[Image comparison data]
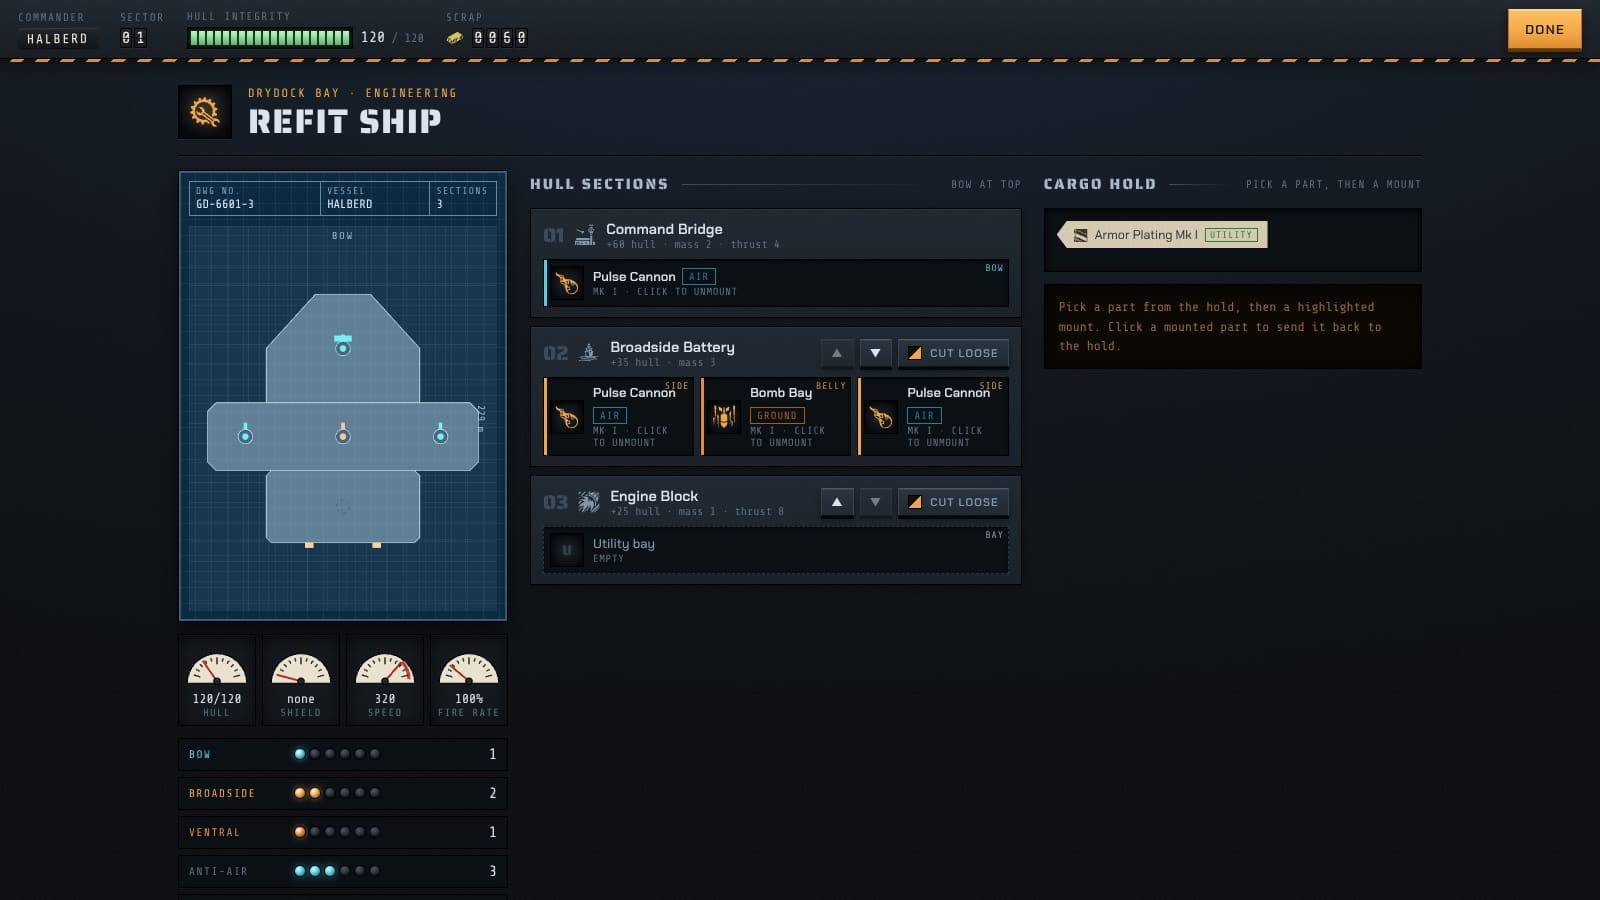
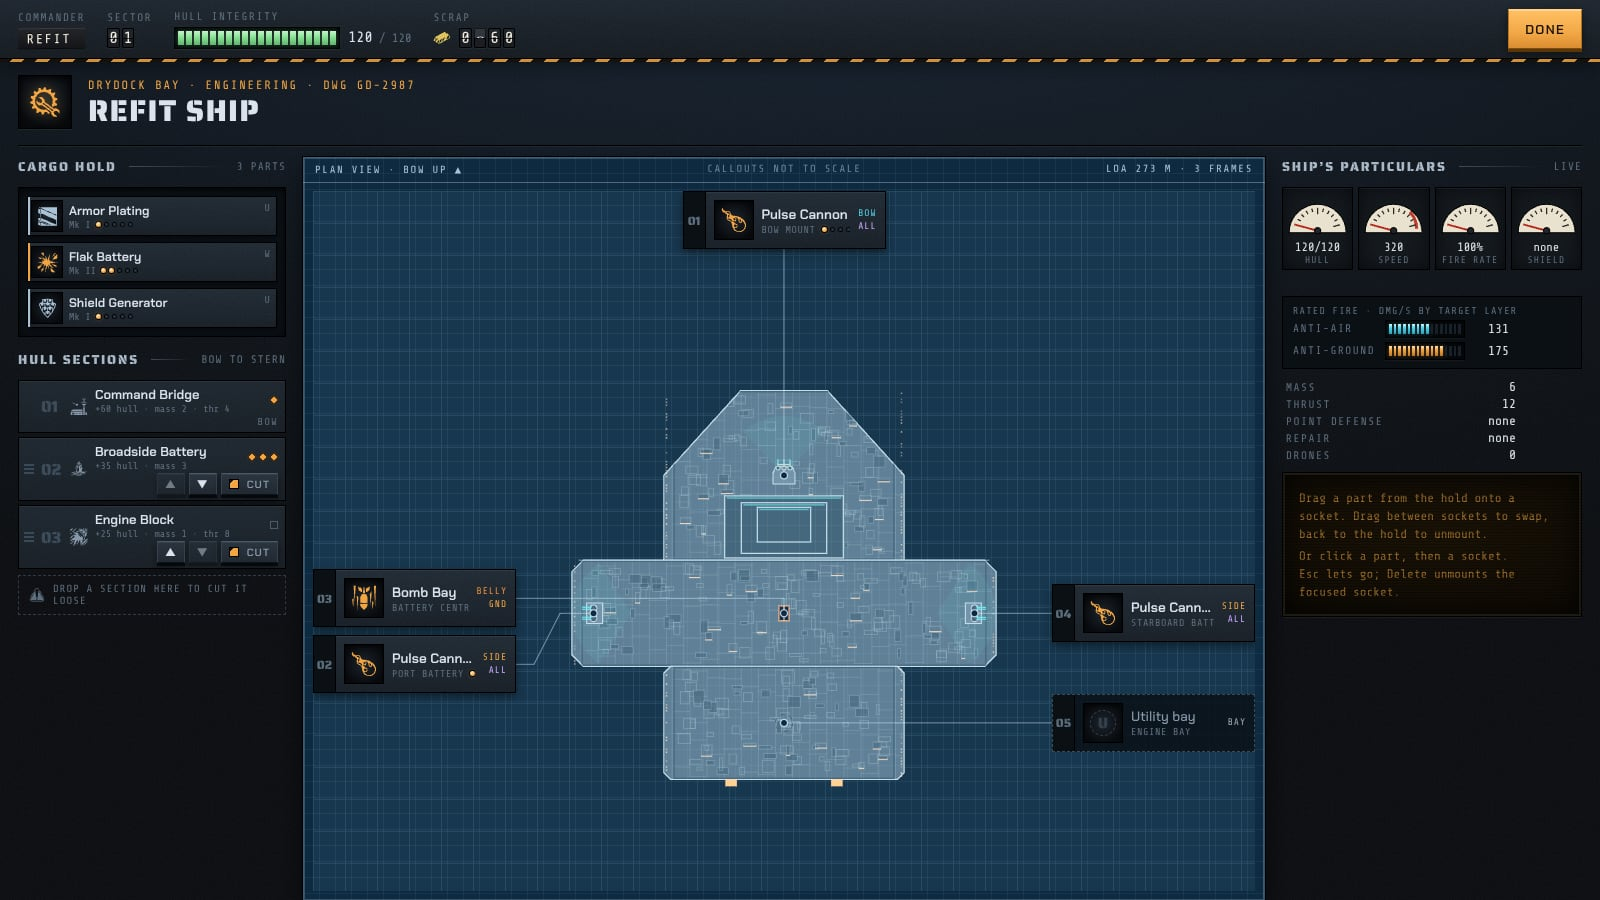
Refit board: carried tile hangs off the pointer, positional broadside side for candidates, screenshots
Claude-Session: https://claude.ai/code/session_013gCGajPg7k7sM5MfjeQhGC

diff --git a/src/ui/drag.ts b/src/ui/drag.ts
@@ -25,7 +25,7 @@ export const dragging = () => !!active;
 /** Cancel the drag in progress, if any (Escape, screen change). */
 export const cancelDrag = () => active?.cancel();
 
-const HOLD_MS = 260, SLOP = 6;
+const HOLD_MS = 260, SLOP = 6, CARRY = 0.82;
 
 /** Make `src` draggable. `hooks()` is asked at drag start and may return null to refuse (nothing to carry). */
 export function draggable(src: HTMLElement, hooks: () => DragHooks | null) {
@@ -33,15 +33,14 @@ export function draggable(src: HTMLElement, hooks: () => DragHooks | null) {
     if (e.button !== 0 || active) return;
     const touch = e.pointerType === 'touch', x0 = e.clientX, y0 = e.clientY, id = e.pointerId;
     let started = false, h: DragHooks | null = null, ghost: HTMLElement | null = null, target: HTMLElement | null = null;
-    let gx = 0, gy = 0, ox = 0, oy = 0, timer = 0, lx = x0, ly = y0;
+    let gx = 0, gy = 0, timer = 0, lx = x0, ly = y0;
     const begin = () => {
       h = hooks(); if (!h) { off(); return; }
       started = true;
       const r = src.getBoundingClientRect();
-      ox = x0 - r.left; oy = y0 - r.top;
       ghost = h.ghost ? h.ghost() : (src.cloneNode(true) as HTMLElement);
       ghost.classList.add('dnd-ghost'); ghost.removeAttribute('id'); ghost.setAttribute('aria-hidden', 'true');
-      Object.assign(ghost.style, { position: 'fixed', left: '0', top: '0', width: `${r.width}px`, height: `${r.height}px`, margin: '0', pointerEvents: 'none', zIndex: '1000' });
+      Object.assign(ghost.style, { position: 'fixed', left: '0', top: '0', transformOrigin: '0 0', width: `${r.width}px`, height: `${r.height}px`, margin: '0', pointerEvents: 'none', zIndex: '1000' });
       document.body.append(ghost);
       src.classList.add('dnd-src'); document.body.classList.add('dnd-on');
       active = { cancel: () => finish(null, true) };
@@ -52,8 +51,9 @@ export function draggable(src: HTMLElement, hooks: () => DragHooks | null) {
       if (touch && navigator.vibrate) try { navigator.vibrate(12); } catch { /* not allowed */ }
     };
     const place = (x: number, y: number) => {
-      gx = x - ox; gy = y - oy;
-      if (ghost) ghost.style.transform = `translate(${gx}px, ${gy}px) rotate(-1.5deg)`;
+      // Carried a little smaller, hanging below-right of the pointer, so the socket under it stays readable.
+      gx = x + 14; gy = y + 16;
+      if (ghost) ghost.style.transform = `translate(${gx}px, ${gy}px) scale(${CARRY}) rotate(-1.5deg)`;
       const under = document.elementFromPoint(x, y) as HTMLElement | null;
       const t = (under?.closest('[data-drop]') as HTMLElement | null) ?? null;
       if (t !== target) { target = t; h?.over(t); }
@@ -104,8 +104,8 @@ export function draggable(src: HTMLElement, hooks: () => DragHooks | null) {
       const done = () => { g.remove(); src.classList.remove('dnd-src'); document.body.classList.remove('dnd-on'); if (commit) commit(); hk.end(); };
       if (!to || still) { done(); return; }
       // Snap: the tile drops square into the socket (fast, slight overshoot), or springs home when refused.
-      const gr = g.getBoundingClientRect();
-      const tx = to.left + (to.width - gr.width) / 2, ty = to.top + (to.height - gr.height) / 2;
+      const gw = g.offsetWidth, gh = g.offsetHeight;
+      const tx = to.left + (to.width - gw) / 2, ty = to.top + (to.height - gh) / 2;
       g.classList.add(commit ? 'dnd-snap' : 'dnd-return');
       g.style.transform = `translate(${tx}px, ${ty}px)`;
       setTimeout(done, commit ? 150 : 220);

diff --git a/src/ui/refit.ts b/src/ui/refit.ts
@@ -46,7 +46,8 @@ const parseDrop = (s: string | undefined): Dst | null => {
   const m = /^slot:(\d+):(\d+)$/.exec(s);
   return m ? { k: 'slot', si: +m[1], i: +m[2] } : null;
 };
-const sideOf = (d: Derived, si: number, i: number) => d.mounts.find((m) => m.si === si && m.i === i)?.side ?? 0;
+/** The flank a mount would fire to with a broadside gun in it, from where it sits (derive() gives 0 when the part in it is, say, a bomb). */
+const sideOf = (d: Derived, si: number, i: number): -1 | 0 | 1 => { const m = d.mounts.find((x) => x.si === si && x.i === i); return !m || d.rects[si].type !== 'battery' ? 0 : m.ox < -1 ? -1 : m.ox > 1 ? 1 : 0; };
 
 /** Board anchors: where each mount is drawn on the plan (the bridge's mount is called out above the ship). */
 const anchorsOf = (d: Derived) => d.mounts.map((m) => {
@@ -194,7 +195,7 @@ export function refitPanel(run: RunState, onChange: () => void, extras: RefitExt
     const arcFor = (si: number, i: number, cand: boolean, hot: boolean) => {
       const m = show.mounts.find((x) => x.si === si && x.i === i); if (!m) return;
       let tr: Traverse = m.trav;
-      if (cand && p) { const sec = run.build.sections[si]; tr = mountTraverse(sec.type, SECTIONS[sec.type].slots[i], p.id, m.side); }
+      if (cand && p) { const sec = run.build.sections[si]; tr = mountTraverse(sec.type, SECTIONS[sec.type].slots[i], p.id, sideOf(show, si, i)); }
       if (!tr.sectors.length) return;
       const [x, y] = L!.anchors[`${si}-${i}`], col = ARC_INFO[tr.arc].col, big = Math.max(64, Math.min(120, L!.ship.s * 48)), r = hot ? big : big * 0.46;
       const g = svg('g', { class: `arc-w${hot ? ' hot' : ''}${tr.down ? ' down' : ''}`, style: `--arc:${col}` });

diff --git a/docs/TECH.md b/docs/TECH.md
@@ -321,8 +321,8 @@ service, which also passes the counter (`market`, `sections` getters on `RefitEx
   `firepower()`, mass, thrust, PD, repair, drones). A section drag redraws the reordered hull at its own fit.
 - **Drag** (`draggable(el, hooks)`): pointer events, one path for mouse, pen and touch. Mouse/pen start after 6 px of travel,
   a finger after a 260 ms press-and-hold (a quick swipe still scrolls). Targets are `[data-drop]` elements
-  (`slot:<si>:<i>`, `hold`, `sec:<i>`, `cut`); the carried tile is a clone that snaps into the target (150 ms overshoot) or
-  springs back. Edge auto-scroll while carrying (phones: hold below the board). Escape cancels. The board does not re-render
+  (`slot:<si>:<i>`, `hold`, `sec:<i>`, `cut`); the carried tile is a clone hung below-right of the pointer (so the socket under it stays
+  readable) that snaps into the target (150 ms overshoot) or springs back. Edge auto-scroll while carrying (phones: hold below the board). Escape cancels. The board does not re-render
   mid-drag (`dragging()`).
 - **Feedback**: landing plays `uiSound('stamp')` (a counter purchase `'buy'`), the socket does a clunk (scale overshoot and a
   well flash) and its leader and ring flash; refused drops `'deny'` and wobble. Gauges rebuild only when the committed fit
@@ -330,6 +330,8 @@ service, which also passes the counter (`market`, `sections` getters on `RefitEx
 - **Click and keyboard**: click (or Enter) a hold part to pick it, then a socket to place it; click a mounted part to pick it
   up, then another socket to swap or "Return to hold"; Delete unmounts the focused socket; Esc lets go. Sections also keep
   their ▲ ▼ buttons and guarded Cut switch; dropping a section in the cut bin asks for confirmation.
+- Screenshots: `docs/shots/ui-refit-*.jpg` (board idle, drag over a lit / refused socket, equipped, swap, section drag,
+  merchant counter, an 8-section build, phone).
 - Hooks for tests: `.mtile[data-slot="si-i"]` (`.cand`, `.nope`, `.over`), `[data-inv]`, `[data-mkt]`, `.rf-hold`,
   `li.sec[data-sec]`, `.rf-toast`, `.board-lines .lead` / `.arc-w.hot`.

#### [Work instruction]
In the entries above, find the line with "if (!tr.sectors.length) return;" and the line with "pointer events, one", then set down exactly those two and every line between them, nothing else.

#### [Result for this exercise]
       if (!tr.sectors.length) return;
       const [x, y] = L!.anchors[`${si}-${i}`], col = ARC_INFO[tr.arc].col, big = Math.max(64, Math.min(120, L!.ship.s * 48)), r = hot ? big : big * 0.46;
       const g = svg('g', { class: `arc-w${hot ? ' hot' : ''}${tr.down ? ' down' : ''}`, style: `--arc:${col}` });

diff --git a/docs/TECH.md b/docs/TECH.md
@@ -321,8 +321,8 @@ service, which also passes the counter (`market`, `sections` getters on `RefitEx
   `firepower()`, mass, thrust, PD, repair, drones). A section drag redraws the reordered hull at its own fit.
 - **Drag** (`draggable(el, hooks)`): pointer events, one path for mouse, pen and touch. Mouse/pen start after 6 px of travel,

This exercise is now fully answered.